Allen H.,Translational Oncology Research International |
Moroose R.,Translational Oncology Research International |
Chan D.,Translational Oncology Research International |
And 10 more authors.
Clinical Breast Cancer | Year: 2010
Introduction: Addition of the antiangiogenic agent bevacizumab to paclitaxel significantly improves response rates and progression-free survival for metastatic breast cancer (MBC). To assess the activity of docetaxel plus bevacizumab, a multicenter phase II trial was conducted. Patients and Methods: Patients with measurable first-line HER2/neu-negative MBC were eligible. This trial began as a 2-arm study with a docetaxel-alone arm. When bevacizumab became widely available, it was converted to a 1-arm open-label trial of docetaxel/bevacizumab. Patients enrolled in the docetaxel-alone arm were permitted to cross over to docetaxel/bevacizumab. Patients received bevacizumab 15 mg/kg and docetaxel 75 mg/m2 intravenously (I.V.) every 3 weeks until disease progression, unacceptable toxicity, or consent withdrawal. Results: From March 2005 to September 2006, 76 patients were enrolled. Of the 7 patients who were randomized to docetaxel alone, 6 crossed over to docetaxel/bevacizumab (included in the safety analysis only). Two patients were found to be ineligible before receiving drug. Efficacy data are based on the 67 patients who were originally enrolled in the docetaxel/bevacizumab arm and received at least 1 dose of study medication. The confirmed objective response rate is 51% (34 of 67) with 9% complete responses (6 of 67) and 42% partial responses (28 of 67). Nine additional patients (13%) had stable disease lasting ≥ 6 months. With a median follow-up of 21.7 months, the median time to progression is 9.3 months, and median overall survival is 26.3 months.

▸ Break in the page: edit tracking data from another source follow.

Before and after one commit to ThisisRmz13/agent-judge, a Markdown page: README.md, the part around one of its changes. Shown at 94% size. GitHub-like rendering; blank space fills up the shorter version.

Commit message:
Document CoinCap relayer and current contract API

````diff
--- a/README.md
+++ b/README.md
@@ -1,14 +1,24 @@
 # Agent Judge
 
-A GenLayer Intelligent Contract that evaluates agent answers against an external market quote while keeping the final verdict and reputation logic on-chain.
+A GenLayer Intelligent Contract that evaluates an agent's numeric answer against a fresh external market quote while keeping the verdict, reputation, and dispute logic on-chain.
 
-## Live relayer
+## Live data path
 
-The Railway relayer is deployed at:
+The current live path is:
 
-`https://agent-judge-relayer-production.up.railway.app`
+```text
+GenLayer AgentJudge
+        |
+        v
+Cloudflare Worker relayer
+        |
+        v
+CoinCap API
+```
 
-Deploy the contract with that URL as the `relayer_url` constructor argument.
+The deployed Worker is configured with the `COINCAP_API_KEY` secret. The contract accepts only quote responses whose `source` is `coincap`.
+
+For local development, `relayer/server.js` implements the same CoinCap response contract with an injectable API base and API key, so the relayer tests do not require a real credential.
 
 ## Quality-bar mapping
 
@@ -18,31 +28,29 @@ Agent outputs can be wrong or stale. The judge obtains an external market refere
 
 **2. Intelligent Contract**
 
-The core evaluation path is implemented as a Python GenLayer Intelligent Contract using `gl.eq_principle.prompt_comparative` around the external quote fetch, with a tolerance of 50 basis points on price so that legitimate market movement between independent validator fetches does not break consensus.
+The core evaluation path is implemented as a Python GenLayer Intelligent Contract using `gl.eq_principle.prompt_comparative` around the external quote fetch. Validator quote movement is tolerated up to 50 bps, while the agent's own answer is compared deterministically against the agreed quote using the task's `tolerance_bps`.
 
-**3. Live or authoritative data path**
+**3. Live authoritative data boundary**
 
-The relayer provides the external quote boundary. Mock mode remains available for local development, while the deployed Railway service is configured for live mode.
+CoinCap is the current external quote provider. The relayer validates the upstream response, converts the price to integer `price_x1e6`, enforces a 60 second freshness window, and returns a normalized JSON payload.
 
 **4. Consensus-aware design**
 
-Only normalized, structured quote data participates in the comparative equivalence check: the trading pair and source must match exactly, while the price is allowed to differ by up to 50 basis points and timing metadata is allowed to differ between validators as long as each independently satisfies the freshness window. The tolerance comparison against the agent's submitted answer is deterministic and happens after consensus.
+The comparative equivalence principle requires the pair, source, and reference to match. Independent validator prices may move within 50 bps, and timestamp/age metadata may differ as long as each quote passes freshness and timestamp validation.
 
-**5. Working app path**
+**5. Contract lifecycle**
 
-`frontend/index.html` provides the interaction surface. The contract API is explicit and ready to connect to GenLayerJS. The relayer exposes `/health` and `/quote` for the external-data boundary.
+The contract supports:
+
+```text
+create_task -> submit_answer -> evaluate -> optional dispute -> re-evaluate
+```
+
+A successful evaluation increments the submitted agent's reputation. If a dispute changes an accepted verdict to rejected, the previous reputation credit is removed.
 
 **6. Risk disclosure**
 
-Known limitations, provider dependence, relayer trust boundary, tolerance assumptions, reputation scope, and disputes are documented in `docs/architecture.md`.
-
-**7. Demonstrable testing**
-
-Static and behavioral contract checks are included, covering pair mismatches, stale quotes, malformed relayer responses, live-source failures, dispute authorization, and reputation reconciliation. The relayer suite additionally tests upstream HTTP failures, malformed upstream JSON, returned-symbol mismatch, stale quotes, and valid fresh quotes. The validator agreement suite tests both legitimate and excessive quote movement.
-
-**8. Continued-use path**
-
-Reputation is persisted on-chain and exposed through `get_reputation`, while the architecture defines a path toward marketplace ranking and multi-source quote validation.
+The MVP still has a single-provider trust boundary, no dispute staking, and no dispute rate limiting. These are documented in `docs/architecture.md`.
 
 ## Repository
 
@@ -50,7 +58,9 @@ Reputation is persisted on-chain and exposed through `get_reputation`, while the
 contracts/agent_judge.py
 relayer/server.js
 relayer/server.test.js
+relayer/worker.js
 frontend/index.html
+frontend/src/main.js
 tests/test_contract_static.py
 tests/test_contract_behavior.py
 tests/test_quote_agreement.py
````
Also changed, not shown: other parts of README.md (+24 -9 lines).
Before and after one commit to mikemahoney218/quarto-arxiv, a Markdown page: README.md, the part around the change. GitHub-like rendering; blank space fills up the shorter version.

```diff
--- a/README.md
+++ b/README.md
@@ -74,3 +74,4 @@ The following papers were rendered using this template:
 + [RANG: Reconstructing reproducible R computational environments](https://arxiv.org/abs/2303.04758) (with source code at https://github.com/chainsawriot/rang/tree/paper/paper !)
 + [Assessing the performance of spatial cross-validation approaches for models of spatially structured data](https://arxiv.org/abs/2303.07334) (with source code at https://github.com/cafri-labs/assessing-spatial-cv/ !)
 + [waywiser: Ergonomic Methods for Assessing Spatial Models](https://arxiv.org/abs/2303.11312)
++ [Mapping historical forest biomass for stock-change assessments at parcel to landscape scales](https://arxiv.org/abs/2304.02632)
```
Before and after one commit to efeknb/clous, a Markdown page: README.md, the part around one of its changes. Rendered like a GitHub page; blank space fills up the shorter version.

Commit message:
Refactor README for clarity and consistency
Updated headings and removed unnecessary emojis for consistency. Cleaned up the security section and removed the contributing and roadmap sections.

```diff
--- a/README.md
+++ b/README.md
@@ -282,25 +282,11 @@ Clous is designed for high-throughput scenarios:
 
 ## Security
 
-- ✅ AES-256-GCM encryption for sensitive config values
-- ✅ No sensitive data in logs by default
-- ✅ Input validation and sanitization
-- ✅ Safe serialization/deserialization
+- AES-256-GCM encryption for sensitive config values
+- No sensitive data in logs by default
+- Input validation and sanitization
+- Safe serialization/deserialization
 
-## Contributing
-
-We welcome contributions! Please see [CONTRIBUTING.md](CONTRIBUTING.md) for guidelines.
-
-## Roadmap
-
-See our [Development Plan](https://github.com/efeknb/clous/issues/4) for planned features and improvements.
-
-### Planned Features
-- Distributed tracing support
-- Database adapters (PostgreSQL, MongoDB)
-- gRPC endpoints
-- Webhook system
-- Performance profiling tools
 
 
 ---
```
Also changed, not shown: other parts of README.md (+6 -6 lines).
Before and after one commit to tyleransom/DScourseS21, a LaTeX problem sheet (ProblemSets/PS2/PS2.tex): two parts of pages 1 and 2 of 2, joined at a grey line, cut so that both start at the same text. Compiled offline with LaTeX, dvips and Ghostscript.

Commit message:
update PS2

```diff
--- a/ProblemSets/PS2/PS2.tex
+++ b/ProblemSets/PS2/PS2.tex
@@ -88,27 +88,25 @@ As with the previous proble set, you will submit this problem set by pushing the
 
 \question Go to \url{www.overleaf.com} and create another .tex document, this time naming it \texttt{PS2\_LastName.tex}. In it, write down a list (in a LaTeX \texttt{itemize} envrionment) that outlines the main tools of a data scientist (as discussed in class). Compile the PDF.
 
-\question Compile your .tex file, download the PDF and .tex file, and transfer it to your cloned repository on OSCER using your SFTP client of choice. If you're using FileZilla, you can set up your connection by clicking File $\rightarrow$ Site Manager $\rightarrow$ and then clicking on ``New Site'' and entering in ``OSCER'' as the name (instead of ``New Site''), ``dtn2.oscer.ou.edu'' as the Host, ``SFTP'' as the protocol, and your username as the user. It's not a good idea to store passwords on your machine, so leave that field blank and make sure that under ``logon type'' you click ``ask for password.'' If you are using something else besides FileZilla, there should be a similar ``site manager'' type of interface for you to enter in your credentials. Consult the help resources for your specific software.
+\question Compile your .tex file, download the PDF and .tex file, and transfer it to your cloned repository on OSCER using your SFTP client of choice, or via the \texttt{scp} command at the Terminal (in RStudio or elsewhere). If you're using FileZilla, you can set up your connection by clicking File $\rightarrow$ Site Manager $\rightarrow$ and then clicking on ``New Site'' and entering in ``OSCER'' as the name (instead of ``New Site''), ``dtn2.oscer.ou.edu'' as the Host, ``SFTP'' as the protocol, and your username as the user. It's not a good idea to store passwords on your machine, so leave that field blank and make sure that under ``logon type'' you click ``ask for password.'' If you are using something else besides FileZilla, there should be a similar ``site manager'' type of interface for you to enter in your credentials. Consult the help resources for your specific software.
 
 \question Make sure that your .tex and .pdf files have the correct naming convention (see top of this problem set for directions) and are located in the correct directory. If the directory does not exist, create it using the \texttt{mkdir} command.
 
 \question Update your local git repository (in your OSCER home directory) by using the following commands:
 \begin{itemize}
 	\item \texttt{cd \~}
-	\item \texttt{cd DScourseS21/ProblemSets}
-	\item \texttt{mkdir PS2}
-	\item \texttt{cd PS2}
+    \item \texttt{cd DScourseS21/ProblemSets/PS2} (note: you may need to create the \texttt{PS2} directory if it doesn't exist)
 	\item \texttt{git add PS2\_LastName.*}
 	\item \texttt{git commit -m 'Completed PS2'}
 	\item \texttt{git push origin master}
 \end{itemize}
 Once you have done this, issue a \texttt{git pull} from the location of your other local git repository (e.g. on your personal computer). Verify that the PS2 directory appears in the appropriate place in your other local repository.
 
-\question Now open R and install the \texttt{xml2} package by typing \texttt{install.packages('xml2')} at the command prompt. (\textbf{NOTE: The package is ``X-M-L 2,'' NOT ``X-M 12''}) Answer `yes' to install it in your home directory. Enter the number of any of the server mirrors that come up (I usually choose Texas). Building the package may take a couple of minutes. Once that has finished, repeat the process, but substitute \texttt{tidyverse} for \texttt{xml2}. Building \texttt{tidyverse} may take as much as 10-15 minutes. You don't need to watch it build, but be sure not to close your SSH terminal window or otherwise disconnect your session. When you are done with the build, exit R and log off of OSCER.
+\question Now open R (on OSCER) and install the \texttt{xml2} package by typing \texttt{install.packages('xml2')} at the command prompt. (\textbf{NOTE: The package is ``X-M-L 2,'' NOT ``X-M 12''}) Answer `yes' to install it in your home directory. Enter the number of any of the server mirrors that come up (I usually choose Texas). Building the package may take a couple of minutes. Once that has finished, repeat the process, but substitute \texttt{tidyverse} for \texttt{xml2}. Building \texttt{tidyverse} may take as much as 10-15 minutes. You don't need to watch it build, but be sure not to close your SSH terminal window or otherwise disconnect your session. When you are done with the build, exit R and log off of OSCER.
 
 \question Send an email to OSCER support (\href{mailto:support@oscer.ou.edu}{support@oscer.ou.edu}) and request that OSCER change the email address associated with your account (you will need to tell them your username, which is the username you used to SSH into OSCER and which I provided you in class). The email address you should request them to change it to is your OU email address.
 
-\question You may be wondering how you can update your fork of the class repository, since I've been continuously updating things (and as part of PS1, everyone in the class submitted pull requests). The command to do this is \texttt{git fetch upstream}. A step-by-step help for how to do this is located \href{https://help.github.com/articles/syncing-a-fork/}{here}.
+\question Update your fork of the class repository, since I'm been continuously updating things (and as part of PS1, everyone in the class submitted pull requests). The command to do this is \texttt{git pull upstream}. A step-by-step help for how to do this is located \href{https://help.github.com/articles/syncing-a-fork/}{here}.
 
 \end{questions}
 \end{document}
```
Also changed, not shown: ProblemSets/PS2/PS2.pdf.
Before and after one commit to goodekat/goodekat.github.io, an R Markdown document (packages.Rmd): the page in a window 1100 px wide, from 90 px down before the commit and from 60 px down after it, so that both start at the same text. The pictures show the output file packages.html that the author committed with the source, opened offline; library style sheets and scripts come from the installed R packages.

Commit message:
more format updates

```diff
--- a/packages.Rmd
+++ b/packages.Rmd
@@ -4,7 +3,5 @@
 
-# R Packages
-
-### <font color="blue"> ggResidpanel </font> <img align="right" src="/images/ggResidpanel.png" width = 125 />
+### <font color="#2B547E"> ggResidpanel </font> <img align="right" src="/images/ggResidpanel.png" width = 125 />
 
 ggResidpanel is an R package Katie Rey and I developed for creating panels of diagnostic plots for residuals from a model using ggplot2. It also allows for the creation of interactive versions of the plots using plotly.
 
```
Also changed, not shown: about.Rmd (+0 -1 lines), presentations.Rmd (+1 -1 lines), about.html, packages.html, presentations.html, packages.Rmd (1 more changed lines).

Common grade 3/4 adverse events included neutropenia (33%), leukopenia/lymphopenia (25%), fatigue (22%), infection (17%), pain (16%), and hypertension (9%). Conclusion: Docetaxel/bevacizumab was generally well tolerated with manageable toxicity and promising efficacy results.